Welding and cutting operations present a huge number of hazards. These apply not only to the welder, but also to any other personnel present in the vicinity of the welding. Some hazards are specific to welding, others are more general. It is extremely important to assess all the hazards present and put adequate measures in place to minimise risk to those present in the workshop.

Both the employer and employee have responsibility to be aware of the dangers present via a health and safety assessment and to put in place/adhere to the necessary precautions.

Personal Protective Equipment (PPE) should not be used solely as the primary method of reducing hazards, but should by no means be side tracked. Furthermore, welding screens and curtains, welding blankets and general welding safety equipment should be appropriately used.

The hazards

These are some of the most common hazards present in a welding environment.

Electrical

This is one of the most serious hazards present in a welding environment. Live electronic components present a huge risk of shock. The welding equipment should be installed by qualified personnel and tested to ensure that it is properly earthed. Appropriate PPE will help prevent the welder from electric shock.

Gases

Several gases are used in welding and cutting including fuel gases, inert gases and cryogenic gases, some of which are highly flammable. Cryogenic gases can cause severe tissue damage to the body. Gas regulators should only be fitted to cylinders using the correct tools.

Heat and fire

A lot of heat is produced from many different sources in a welding environment. To minimise the risk of burns, take these precautions:

· Assume that all welding objects are hot

· Move the work piece to a safe location

· Remove combustible materials from the area and cover combustible materials with appropriate welding safety equipment such as a welding blanket

· Use welding covers to prevent spatter passing through any openings in the area

· Keep appropriate fire fighting equipment nearby

· Wear PPE

Ultraviolet light

Eye injury causes approximately one-quarter of all welding injuries and many of these cases are caused by exposure of the eye to ultraviolet light. Damage from ultraviolet light can happen quickly, causing arc eye or arc flash, a very painful injury that causes eye swelling and pain.
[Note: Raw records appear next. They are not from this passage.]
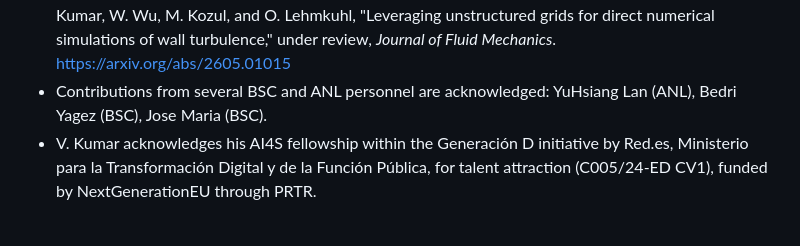
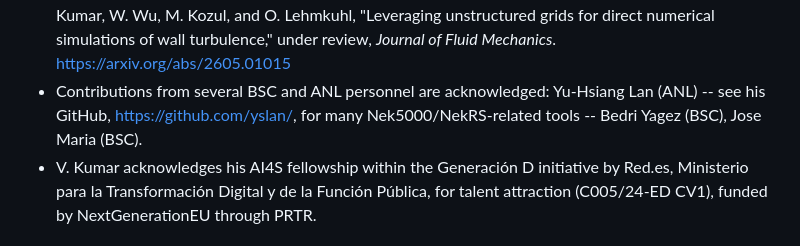
Before and after one commit to kvishalrai/AeroHexMesh, a Markdown page: README.md, the part around the change. Drawn GitHub-style.

Commit message:
README: link Yu-Hsiang Lan's GitHub in Acknowledgements

```diff
--- a/README.md
+++ b/README.md
@@ -140,7 +140,8 @@ authors:
   simulations of wall turbulence," under review, *Journal of Fluid
   Mechanics*. https://arxiv.org/abs/2605.01015
 - Contributions from several BSC and ANL personnel are acknowledged:
-  YuHsiang Lan (ANL), Bedri Yagez (BSC), Jose Maria (BSC).
+  Yu-Hsiang Lan (ANL) -- see his GitHub, https://github.com/yslan/, for
+  many Nek5000/NekRS-related tools -- Bedri Yagez (BSC), Jose Maria (BSC).
 - V. Kumar acknowledges his AI4S fellowship within the Generación D
   initiative by Red.es, Ministerio para la Transformación Digital y de la
   Función Pública, for talent attraction (C005/24-ED CV1), funded by
```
Some injury caused by ultraviolet light are permanent and non-reversible. The welder must wear the appropriate eye protection for the type of welding and visual needs of the task. Also, ensure that adequate welding safety equipment is used, such as welding screens and curtains are used to protect the eyes of those in the vicinity.

Noise
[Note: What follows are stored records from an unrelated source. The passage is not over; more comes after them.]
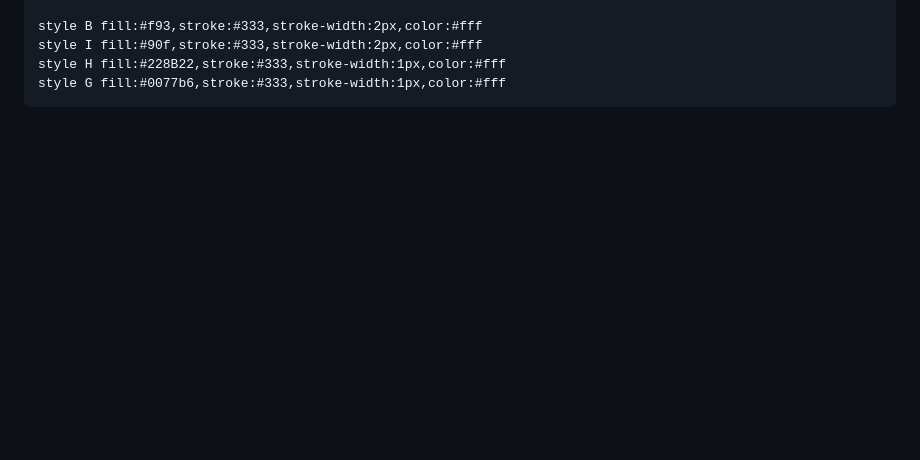
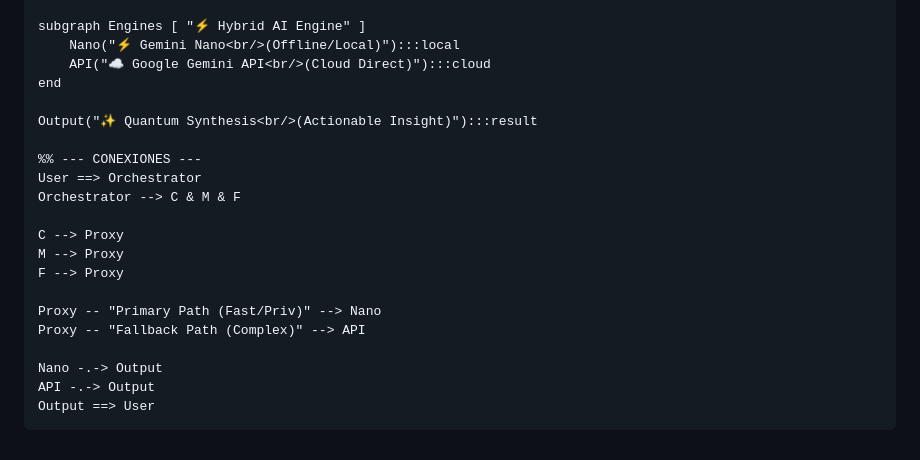
Before and after one commit to brasdefer1597-cloud/Chalamandra-XYZ, a Markdown page: README.md, the part around one of its changes. Drawn GitHub-style; blank space fills up the shorter version.

```diff
--- a/README.md
+++ b/README.md
@@ -74,5 +64,22 @@ graph TD
 
-    style B fill:#f93,stroke:#333,stroke-width:2px,color:#fff
-    style I fill:#90f,stroke:#333,stroke-width:2px,color:#fff
-    style H fill:#228B22,stroke:#333,stroke-width:1px,color:#fff
-    style G fill:#0077b6,stroke:#333,stroke-width:1px,color:#fff
+    subgraph Engines [ "⚡ Hybrid AI Engine" ]
+        Nano("⚡ Gemini Nano<br/>(Offline/Local)"):::local
+        API("☁️ Google Gemini API<br/>(Cloud Direct)"):::cloud
+    end
+
+    Output("✨ Quantum Synthesis<br/>(Actionable Insight)"):::result
+
+    %% --- CONEXIONES ---
+    User ==> Orchestrator
+    Orchestrator --> C & M & F
+
+    C --> Proxy
+    M --> Proxy
+    F --> Proxy
+
+    Proxy -- "Primary Path (Fast/Priv)" --> Nano
+    Proxy -- "Fallback Path (Complex)" --> API
+
+    Nano -.-> Output
+    API -.-> Output
+    Output ==> User
```
Also changed, not shown: other parts of README.md (+42 -52 lines).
Welding processes generate noise, some more than others. It is often difficult to reduce noise in welding environments but the appropriate use of welding safety equipment such as welding screens and curtains which have a level of acoustic reduction.

Safety First Manufacturing supply a wide range of PPE and Welding Safety Equipment.

Sharon Shaw is the Marketing Manager at Safety First Manufacturing.